PG&E did not assert that CAISO had recommended abandonment of any of the Projects, but rather that the “rescoping” of the Projects through CAISO’s regional transmission planning process had resulted in a reduction in size and cost of the Projects to such an extent that the originally conceived Projects have been “essentially cancelled” and, therefore, should be eligible for abandoned plant cost recovery treatment under Opinion No. 295. However, PG&E cited no authority to support its theory that the Commission should permit such cost recovery where projects have been “rescoped,” and FERC saw no reason here to deviate from the Commission’s well-established policy. The Projects are designated as active and ongoing within CAISO’s 2020-2021 Transmission Plan, and CAISO has assigned 2025 and 2026 expected in-service dates for them. Therefore, FERC found that the Projects have not been abandoned and do not qualify for abandoned plant cost recovery treatment pursuant to Opinion No. 295. Further, unlike in situations where projects have been abandoned, the Commission’s accounting procedures provide for the capitalization of construction costs once the Projects go into service; therefore, PG&E will have the opportunity to seek recovery of the relevant costs at that time.
On December 16, 2021, in Docket RM20-16, FERC issued a final rule on Managing Transmission Line Ratings (Order 881). Through this rule, FERC is requiring:
FERC defines a transmission line rating as the maximum transfer capability, computed in accordance with a written methodology and good utility practices, considering the technical limitations on conductors and other equipment (thermal flow limits), as well as technical limitations of the transmission system (voltage and stability limitations). The transfer capability of a transmission line can change with ambient weather conditions. Increases in temperature lower the transfer capability while decreases in temperature increase transfer capability. The continued use of seasonal or static transmission line ratings based upon conservative, worst-case assumptions, results in suboptimization of the transmission line.
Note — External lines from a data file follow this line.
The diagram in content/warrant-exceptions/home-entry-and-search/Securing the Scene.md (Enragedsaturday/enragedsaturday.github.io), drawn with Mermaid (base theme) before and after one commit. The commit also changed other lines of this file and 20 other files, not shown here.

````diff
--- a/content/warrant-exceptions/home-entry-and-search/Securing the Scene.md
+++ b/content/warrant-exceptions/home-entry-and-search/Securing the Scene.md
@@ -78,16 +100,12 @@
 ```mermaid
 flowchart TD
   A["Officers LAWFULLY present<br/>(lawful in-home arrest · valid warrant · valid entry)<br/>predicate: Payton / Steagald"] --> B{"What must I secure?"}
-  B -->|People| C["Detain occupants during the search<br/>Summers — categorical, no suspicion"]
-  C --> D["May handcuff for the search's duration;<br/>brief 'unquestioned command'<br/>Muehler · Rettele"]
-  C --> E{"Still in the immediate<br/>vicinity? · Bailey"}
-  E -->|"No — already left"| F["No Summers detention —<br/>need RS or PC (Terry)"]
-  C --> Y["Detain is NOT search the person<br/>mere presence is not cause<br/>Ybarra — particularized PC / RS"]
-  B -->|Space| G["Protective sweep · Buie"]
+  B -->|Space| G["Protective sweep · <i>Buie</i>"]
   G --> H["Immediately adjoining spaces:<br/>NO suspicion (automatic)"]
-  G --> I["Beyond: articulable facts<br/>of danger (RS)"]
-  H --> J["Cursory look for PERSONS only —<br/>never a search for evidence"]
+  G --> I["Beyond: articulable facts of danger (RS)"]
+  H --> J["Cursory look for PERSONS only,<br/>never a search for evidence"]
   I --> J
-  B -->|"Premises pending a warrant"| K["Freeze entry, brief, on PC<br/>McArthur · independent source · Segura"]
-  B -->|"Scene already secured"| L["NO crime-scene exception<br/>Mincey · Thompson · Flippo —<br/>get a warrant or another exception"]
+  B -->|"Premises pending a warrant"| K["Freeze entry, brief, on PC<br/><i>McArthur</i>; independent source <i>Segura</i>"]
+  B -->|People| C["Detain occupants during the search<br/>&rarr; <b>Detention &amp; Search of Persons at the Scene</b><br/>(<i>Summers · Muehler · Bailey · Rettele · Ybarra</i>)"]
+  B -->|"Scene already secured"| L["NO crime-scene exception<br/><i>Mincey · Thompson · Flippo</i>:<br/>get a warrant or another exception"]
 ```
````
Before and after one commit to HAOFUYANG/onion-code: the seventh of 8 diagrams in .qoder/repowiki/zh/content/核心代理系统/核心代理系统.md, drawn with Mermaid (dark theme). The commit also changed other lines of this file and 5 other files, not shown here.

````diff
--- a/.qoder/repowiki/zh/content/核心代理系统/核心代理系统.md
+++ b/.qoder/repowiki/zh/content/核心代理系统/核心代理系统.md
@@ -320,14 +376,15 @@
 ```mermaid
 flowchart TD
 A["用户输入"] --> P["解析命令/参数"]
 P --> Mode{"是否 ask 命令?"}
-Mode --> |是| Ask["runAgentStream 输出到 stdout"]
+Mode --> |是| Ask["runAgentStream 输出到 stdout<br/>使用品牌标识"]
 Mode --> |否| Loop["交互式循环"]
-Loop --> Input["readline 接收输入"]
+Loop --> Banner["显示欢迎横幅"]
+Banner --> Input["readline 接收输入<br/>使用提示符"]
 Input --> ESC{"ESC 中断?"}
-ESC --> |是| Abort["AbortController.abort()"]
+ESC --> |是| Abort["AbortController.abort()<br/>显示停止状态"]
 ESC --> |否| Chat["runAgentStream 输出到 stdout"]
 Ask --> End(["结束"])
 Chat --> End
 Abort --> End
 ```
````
FERC requires the following:
Though not ordered in this proceeding, FERC initiated a subsequent proceeding, Docket No. AD22-5, to consider dynamic line ratings (“DLR”), which presents opportunities for transmission line ratings that are more accurate than those established with AARs. Unlike AARs, DLRs are based not only on forecasted ambient air temperatures and the presence or absence of solar heating, but also on other weather conditions such as (but not limited to) wind, cloud cover, solar heating intensity (instead of mere daytime/nighttime distinctions used in AARs), and precipitation, and/or on transmission line conditions such as tension or sag. FERC adopted the definition of DLR as a transmission line rating that: (1) applies to a period of not greater than one hour; and (2) reflects up-to-date forecasts of inputs such as (but not limited to) ambient air temperature, wind, solar heating intensity, transmission line tension, or transmission line sag.
In this rule, FERC also requires transmission providers to use uniquely determined emergency ratings for contingency analysis in the operations horizon and in post-contingency simulations of constraints. Such uniquely determined emergency ratings must also incorporate an adjustment for ambient air temperature and daytime/nighttime solar heating, consistent with our AAR requirements for normal ratings. Most transmission equipment can withstand high currents for short periods of time without sustaining damage. Emergency ratings reflect this technical capability, defining the specific additional current that a transmission line can withstand and for what duration the transmission line can withstand that additional current without sustaining damage. Because emergency ratings reflect this capability, uniquely determined emergency ratings will ensure more accurate transmission line ratings.
FERC requires each transmission provider to submit a compliance filing within 120 days of the effective date of this final rule, revising their OATT to incorporate pro forma OATT Attachment M. FERC further require that all requirements adopted in the rule be fully implemented no later than three years from the compliance filing due date.
Dr. Paul Dumais
CEO of Dumais Consulting with expertise in FERC regulatory matters, including transmission formula rates, reactive power and more.